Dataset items
============
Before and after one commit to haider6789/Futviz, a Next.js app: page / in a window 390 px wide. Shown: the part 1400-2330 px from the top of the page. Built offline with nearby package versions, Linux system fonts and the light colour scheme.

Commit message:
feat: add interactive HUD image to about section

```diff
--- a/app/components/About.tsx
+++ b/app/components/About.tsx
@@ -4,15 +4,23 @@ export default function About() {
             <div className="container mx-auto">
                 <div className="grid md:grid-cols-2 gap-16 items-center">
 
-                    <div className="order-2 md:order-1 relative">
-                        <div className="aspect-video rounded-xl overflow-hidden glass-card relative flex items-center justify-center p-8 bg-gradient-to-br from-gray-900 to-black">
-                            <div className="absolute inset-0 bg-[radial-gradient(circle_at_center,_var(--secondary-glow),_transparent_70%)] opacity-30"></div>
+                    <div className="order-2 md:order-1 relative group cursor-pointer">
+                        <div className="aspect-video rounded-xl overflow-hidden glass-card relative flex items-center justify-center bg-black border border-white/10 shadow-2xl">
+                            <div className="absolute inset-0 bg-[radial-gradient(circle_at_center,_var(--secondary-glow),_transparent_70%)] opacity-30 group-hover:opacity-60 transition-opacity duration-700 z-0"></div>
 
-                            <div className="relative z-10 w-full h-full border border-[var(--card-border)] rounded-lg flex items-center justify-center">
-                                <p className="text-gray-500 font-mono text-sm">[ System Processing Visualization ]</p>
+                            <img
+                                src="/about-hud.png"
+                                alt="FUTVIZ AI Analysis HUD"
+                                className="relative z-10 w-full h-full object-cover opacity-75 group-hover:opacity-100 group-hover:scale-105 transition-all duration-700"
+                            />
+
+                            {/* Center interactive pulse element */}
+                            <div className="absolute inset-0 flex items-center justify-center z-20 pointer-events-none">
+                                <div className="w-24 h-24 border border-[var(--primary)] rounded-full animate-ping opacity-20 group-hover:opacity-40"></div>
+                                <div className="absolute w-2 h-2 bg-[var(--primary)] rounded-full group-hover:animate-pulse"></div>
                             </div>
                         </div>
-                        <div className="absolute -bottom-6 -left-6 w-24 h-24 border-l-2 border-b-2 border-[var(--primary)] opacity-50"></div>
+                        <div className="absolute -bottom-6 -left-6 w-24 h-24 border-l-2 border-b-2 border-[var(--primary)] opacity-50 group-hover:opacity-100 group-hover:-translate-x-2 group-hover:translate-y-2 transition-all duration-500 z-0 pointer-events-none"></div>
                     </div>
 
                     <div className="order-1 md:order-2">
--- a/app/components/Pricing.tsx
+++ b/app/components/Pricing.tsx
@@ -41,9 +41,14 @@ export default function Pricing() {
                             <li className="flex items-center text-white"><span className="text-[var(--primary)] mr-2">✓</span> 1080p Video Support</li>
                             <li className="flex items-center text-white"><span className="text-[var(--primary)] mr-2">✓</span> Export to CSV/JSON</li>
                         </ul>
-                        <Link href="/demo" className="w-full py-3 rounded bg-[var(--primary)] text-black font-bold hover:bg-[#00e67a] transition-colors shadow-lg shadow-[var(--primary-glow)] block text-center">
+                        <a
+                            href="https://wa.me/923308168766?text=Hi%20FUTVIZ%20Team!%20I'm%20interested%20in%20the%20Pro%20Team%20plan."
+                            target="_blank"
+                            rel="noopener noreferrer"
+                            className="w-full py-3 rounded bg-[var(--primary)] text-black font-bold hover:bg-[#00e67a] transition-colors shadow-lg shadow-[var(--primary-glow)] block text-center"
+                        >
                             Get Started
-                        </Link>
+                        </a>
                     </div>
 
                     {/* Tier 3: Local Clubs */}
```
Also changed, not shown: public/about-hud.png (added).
============
After the last line of the data, restate all the entries verbatim.

[ANSWER FOR THIS EXERCISE]:
Before and after one commit to haider6789/Futviz, a Next.js app: page / in a window 390 px wide. Shown: the part 1400-2330 px from the top of the page. Built offline with nearby package versions, Linux system fonts and the light colour scheme.

Commit message:
feat: add interactive HUD image to about section

```diff
--- a/app/components/About.tsx
+++ b/app/components/About.tsx
@@ -4,15 +4,23 @@ export default function About() {
             <div className="container mx-auto">
                 <div className="grid md:grid-cols-2 gap-16 items-center">
 
-                    <div className="order-2 md:order-1 relative">
-                        <div className="aspect-video rounded-xl overflow-hidden glass-card relative flex items-center justify-center p-8 bg-gradient-to-br from-gray-900 to-black">
-                            <div className="absolute inset-0 bg-[radial-gradient(circle_at_center,_var(--secondary-glow),_transparent_70%)] opacity-30"></div>
+                    <div className="order-2 md:order-1 relative group cursor-pointer">
+                        <div className="aspect-video rounded-xl overflow-hidden glass-card relative flex items-center justify-center bg-black border border-white/10 shadow-2xl">
+                            <div className="absolute inset-0 bg-[radial-gradient(circle_at_center,_var(--secondary-glow),_transparent_70%)] opacity-30 group-hover:opacity-60 transition-opacity duration-700 z-0"></div>
 
-                            <div className="relative z-10 w-full h-full border border-[var(--card-border)] rounded-lg flex items-center justify-center">
-                                <p className="text-gray-500 font-mono text-sm">[ System Processing Visualization ]</p>
+                            <img
+                                src="/about-hud.png"
+                                alt="FUTVIZ AI Analysis HUD"
+                                className="relative z-10 w-full h-full object-cover opacity-75 group-hover:opacity-100 group-hover:scale-105 transition-all duration-700"
+                            />
+
+                            {/* Center interactive pulse element */}
+                            <div className="absolute inset-0 flex items-center justify-center z-20 pointer-events-none">
+                                <div className="w-24 h-24 border border-[var(--primary)] rounded-full animate-ping opacity-20 group-hover:opacity-40"></div>
+                                <div className="absolute w-2 h-2 bg-[var(--primary)] rounded-full group-hover:animate-pulse"></div>
                             </div>
                         </div>
-                        <div className="absolute -bottom-6 -left-6 w-24 h-24 border-l-2 border-b-2 border-[var(--primary)] opacity-50"></div>
+                        <div className="absolute -bottom-6 -left-6 w-24 h-24 border-l-2 border-b-2 border-[var(--primary)] opacity-50 group-hover:opacity-100 group-hover:-translate-x-2 group-hover:translate-y-2 transition-all duration-500 z-0 pointer-events-none"></div>
                     </div>
 
                     <div className="order-1 md:order-2">
--- a/app/components/Pricing.tsx
+++ b/app/components/Pricing.tsx
@@ -41,9 +41,14 @@ export default function Pricing() {
                             <li className="flex items-center text-white"><span className="text-[var(--primary)] mr-2">✓</span> 1080p Video Support</li>
                             <li className="flex items-center text-white"><span className="text-[var(--primary)] mr-2">✓</span> Export to CSV/JSON</li>
                         </ul>
-                        <Link href="/demo" className="w-full py-3 rounded bg-[var(--primary)] text-black font-bold hover:bg-[#00e67a] transition-colors shadow-lg shadow-[var(--primary-glow)] block text-center">
+                        <a
+                            href="https://wa.me/923308168766?text=Hi%20FUTVIZ%20Team!%20I'm%20interested%20in%20the%20Pro%20Team%20plan."
+                            target="_blank"
+                            rel="noopener noreferrer"
+                            className="w-full py-3 rounded bg-[var(--primary)] text-black font-bold hover:bg-[#00e67a] transition-colors shadow-lg shadow-[var(--primary-glow)] block text-center"
+                        >
                             Get Started
-                        </Link>
+                        </a>
                     </div>
 
                     {/* Tier 3: Local Clubs */}
```
Also changed, not shown: public/about-hud.png (added).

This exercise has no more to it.